## [Task]
Your answer must be an exact copy of the records below, with no pictures in it.

[Version comparison data]
↓
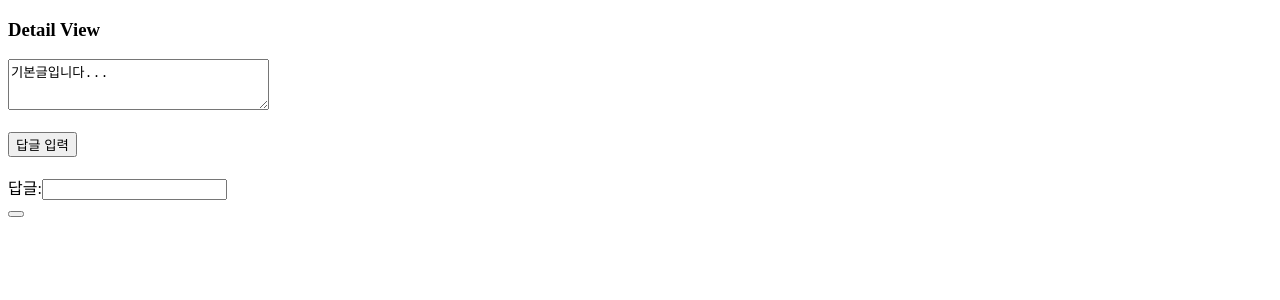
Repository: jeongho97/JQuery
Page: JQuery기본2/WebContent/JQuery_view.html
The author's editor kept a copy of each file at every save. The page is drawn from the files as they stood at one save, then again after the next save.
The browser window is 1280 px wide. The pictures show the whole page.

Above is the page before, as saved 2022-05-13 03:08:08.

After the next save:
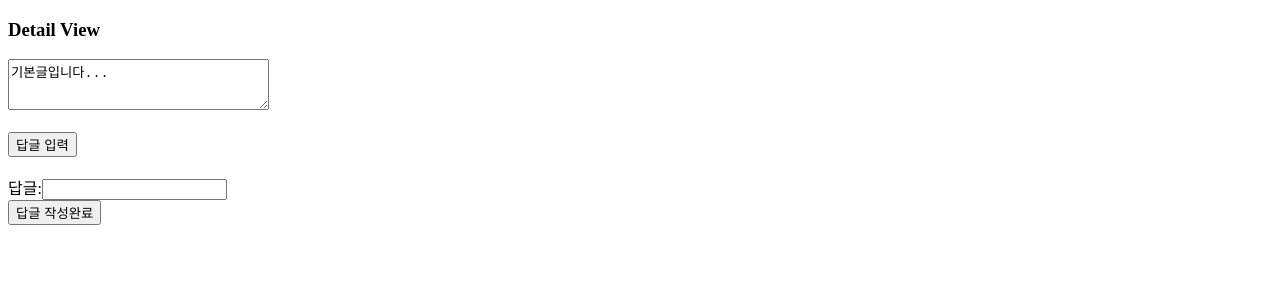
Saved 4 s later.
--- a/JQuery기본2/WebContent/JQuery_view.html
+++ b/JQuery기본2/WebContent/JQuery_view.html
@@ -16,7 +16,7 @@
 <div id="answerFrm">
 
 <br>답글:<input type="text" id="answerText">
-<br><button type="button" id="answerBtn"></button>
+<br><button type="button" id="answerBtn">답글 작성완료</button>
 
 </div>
↑
## [Written response]
Repository: jeongho97/JQuery
Page: JQuery기본2/WebContent/JQuery_view.html
The author's editor kept a copy of each file at every save. The page is drawn from the files as they stood at one save, then again after the next save.
The browser window is 1280 px wide. The pictures show the whole page.

Above is the page before, as saved 2022-05-13 03:08:08.

After the next save:
Saved 4 s later.
--- a/JQuery기본2/WebContent/JQuery_view.html
+++ b/JQuery기본2/WebContent/JQuery_view.html
@@ -16,7 +16,7 @@
 <div id="answerFrm">
 
 <br>답글:<input type="text" id="answerText">
-<br><button type="button" id="answerBtn"></button>
+<br><button type="button" id="answerBtn">답글 작성완료</button>
 
 </div>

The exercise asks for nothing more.